**What the task asks**. Apart from the images, every record here needs to be copied exactly.

*** Provided data

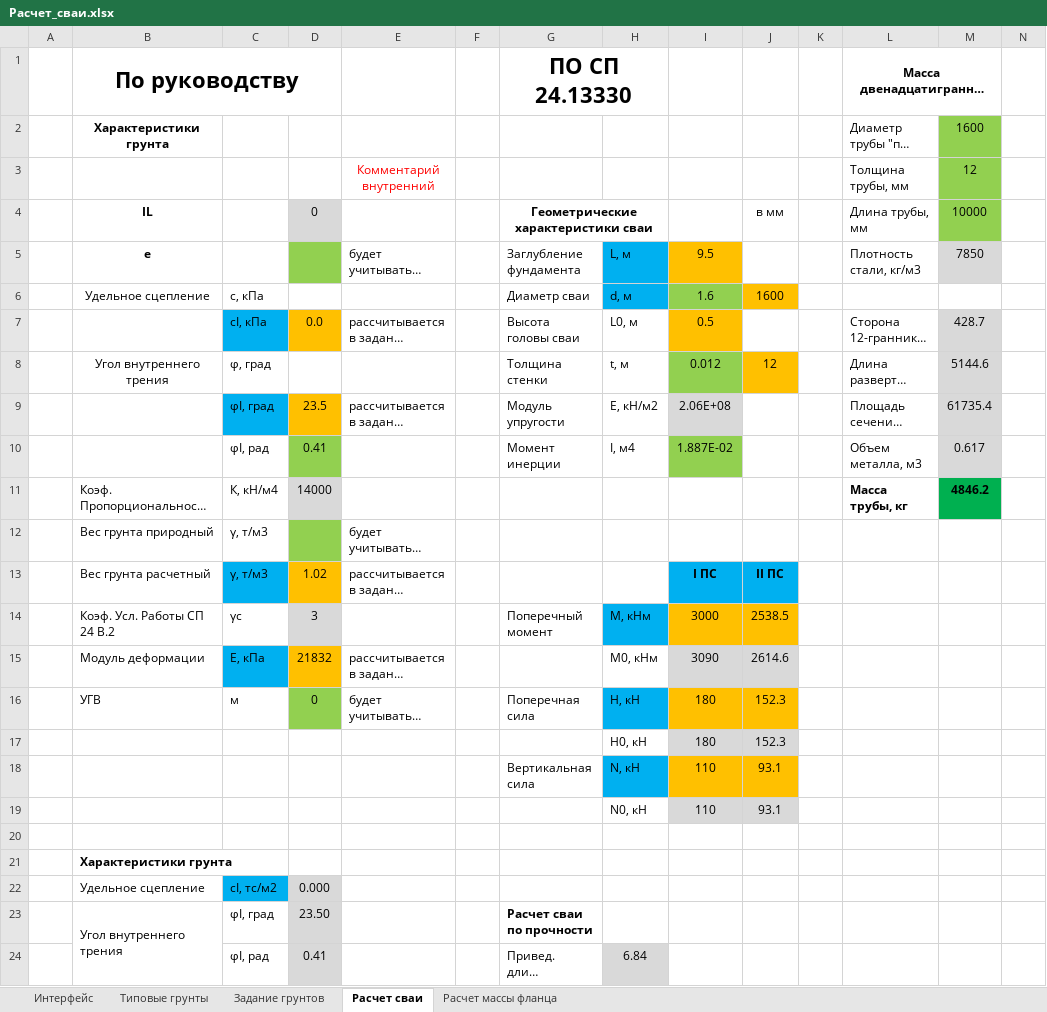
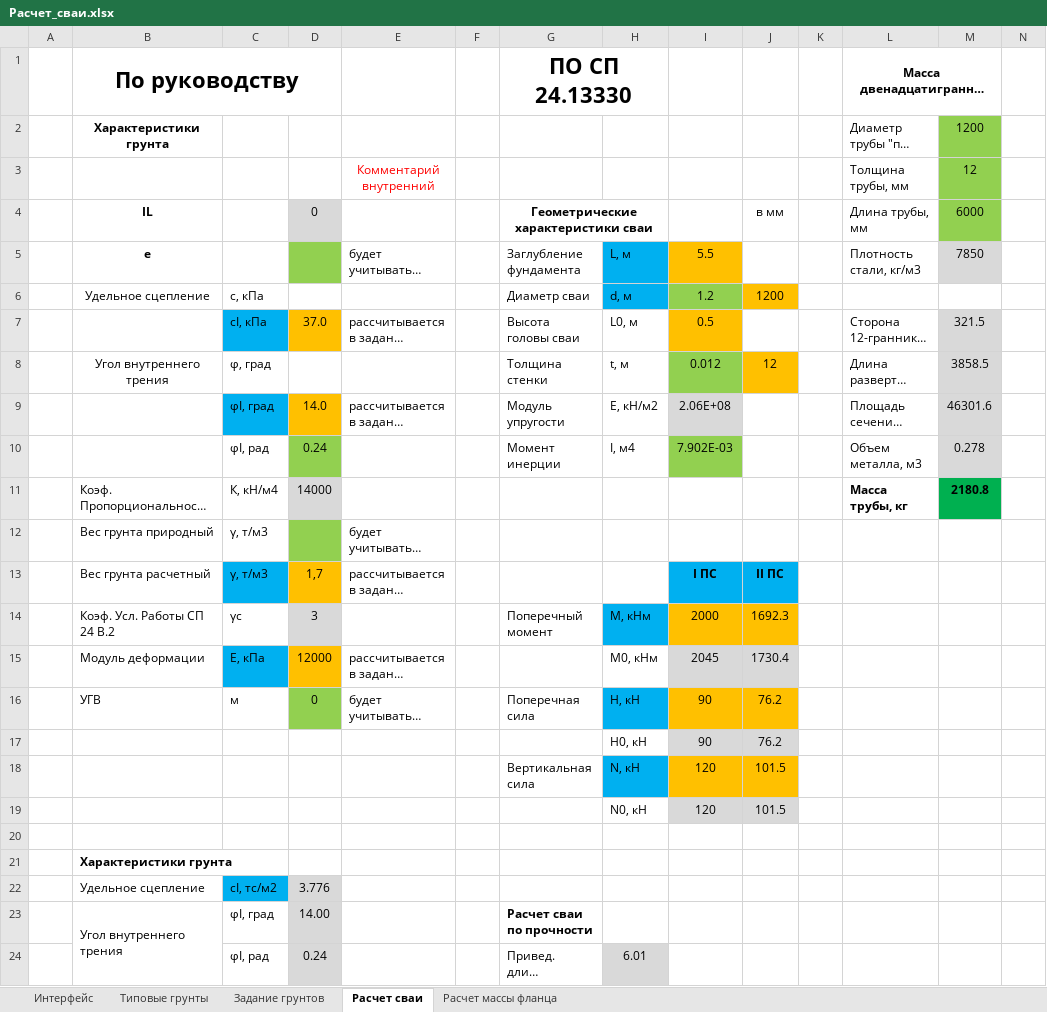
Before and after one commit to ArtemUshakov256/amast_ta, an Excel workbook: core/static/Фундамент/Расчет_сваи.xlsx, sheet Расчет сваи, drawn as a sheet; only a part is shown; long unchanged cells end in …; values as stored, in another font and other column widths than the file's, no borders; removed rows and columns are numbered as before the commit, all else as after; rows hold the shown columns only; the diff covers the shown part only; the diff names each change by its address in the sheet, - before the commit and + after, or states it on an @@ line.

```diff
--- a/core/static/Фундамент/Расчет_сваи.xlsx (sheet Расчет сваи)
+++ b/core/static/Фундамент/Расчет_сваи.xlsx (sheet Расчет сваи)
-M2: 1600
+M2: 1200
-M4: 10000
+M4: 6000
-I5: 9.5
+I5: 5.5
-I6: 1.6
+I6: 1.2
-J6: 1600
+J6: 1200
-D7: 0.0
+D7: 37.0
-M7: 428.7
+M7: 321.5
-M8: 5144.6
+M8: 3858.5
-D9: 23.5
+D9: 14.0
-M9: 61735.4
+M9: 46301.6
-D10: 0.41
+D10: 0.24
-I10: 1.887E-02
+I10: 7.902E-03
-M10: 0.617
+M10: 0.278
-M11: 4846.2
+M11: 2180.8
-D13: 1.02
+D13: 1,7
-I14: 3000
+I14: 2000
-J14: 2538.5
+J14: 1692.3
-D15: 21832
+D15: 12000
-I15: 3090
+I15: 2045
-J15: 2614.6
+J15: 1730.4
-I16: 180
+I16: 90
-J16: 152.3
+J16: 76.2
-row 17:  |  |  |  |  |  |  | H0, кН | 180 | 152.3
-row 18:  |  |  |  |  |  | Вертикальная сила | N, кН | 110 | 93.1
-row 19:  |  |  |  |  |  |  | N0, кН | 110 | 93.1
+row 17:  |  |  |  |  |  |  | H0, кН | 90 | 76.2
+row 18:  |  |  |  |  |  | Вертикальная сила | N, кН | 120 | 101.5
+row 19:  |  |  |  |  |  |  | N0, кН | 120 | 101.5
-D22: 0.000
+D22: 3.776
-D23: 23.50
+D23: 14.00
-D24: 0.41
+D24: 0.24
-H24: 6.84
+H24: 6.01
```
Also changed, not shown: 53 edited cells elsewhere in this sheet, sheet Расчет массы фланца, sheet Типовые грунты, sheet Задание грунтов, sheet Интерфейс, 6 other files.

******

**Reply**.
Before and after one commit to ArtemUshakov256/amast_ta, an Excel workbook: core/static/Фундамент/Расчет_сваи.xlsx, sheet Расчет сваи, drawn as a sheet; only a part is shown; long unchanged cells end in …; values as stored, in another font and other column widths than the file's, no borders; removed rows and columns are numbered as before the commit, all else as after; rows hold the shown columns only; the diff covers the shown part only; the diff names each change by its address in the sheet, - before the commit and + after, or states it on an @@ line.

```diff
--- a/core/static/Фундамент/Расчет_сваи.xlsx (sheet Расчет сваи)
+++ b/core/static/Фундамент/Расчет_сваи.xlsx (sheet Расчет сваи)
-M2: 1600
+M2: 1200
-M4: 10000
+M4: 6000
-I5: 9.5
+I5: 5.5
-I6: 1.6
+I6: 1.2
-J6: 1600
+J6: 1200
-D7: 0.0
+D7: 37.0
-M7: 428.7
+M7: 321.5
-M8: 5144.6
+M8: 3858.5
-D9: 23.5
+D9: 14.0
-M9: 61735.4
+M9: 46301.6
-D10: 0.41
+D10: 0.24
-I10: 1.887E-02
+I10: 7.902E-03
-M10: 0.617
+M10: 0.278
-M11: 4846.2
+M11: 2180.8
-D13: 1.02
+D13: 1,7
-I14: 3000
+I14: 2000
-J14: 2538.5
+J14: 1692.3
-D15: 21832
+D15: 12000
-I15: 3090
+I15: 2045
-J15: 2614.6
+J15: 1730.4
-I16: 180
+I16: 90
-J16: 152.3
+J16: 76.2
-row 17:  |  |  |  |  |  |  | H0, кН | 180 | 152.3
-row 18:  |  |  |  |  |  | Вертикальная сила | N, кН | 110 | 93.1
-row 19:  |  |  |  |  |  |  | N0, кН | 110 | 93.1
+row 17:  |  |  |  |  |  |  | H0, кН | 90 | 76.2
+row 18:  |  |  |  |  |  | Вертикальная сила | N, кН | 120 | 101.5
+row 19:  |  |  |  |  |  |  | N0, кН | 120 | 101.5
-D22: 0.000
+D22: 3.776
-D23: 23.50
+D23: 14.00
-D24: 0.41
+D24: 0.24
-H24: 6.84
+H24: 6.01
```
Also changed, not shown: 53 edited cells elsewhere in this sheet, sheet Расчет массы фланца, sheet Типовые грунты, sheet Задание грунтов, sheet Интерфейс, 6 other files.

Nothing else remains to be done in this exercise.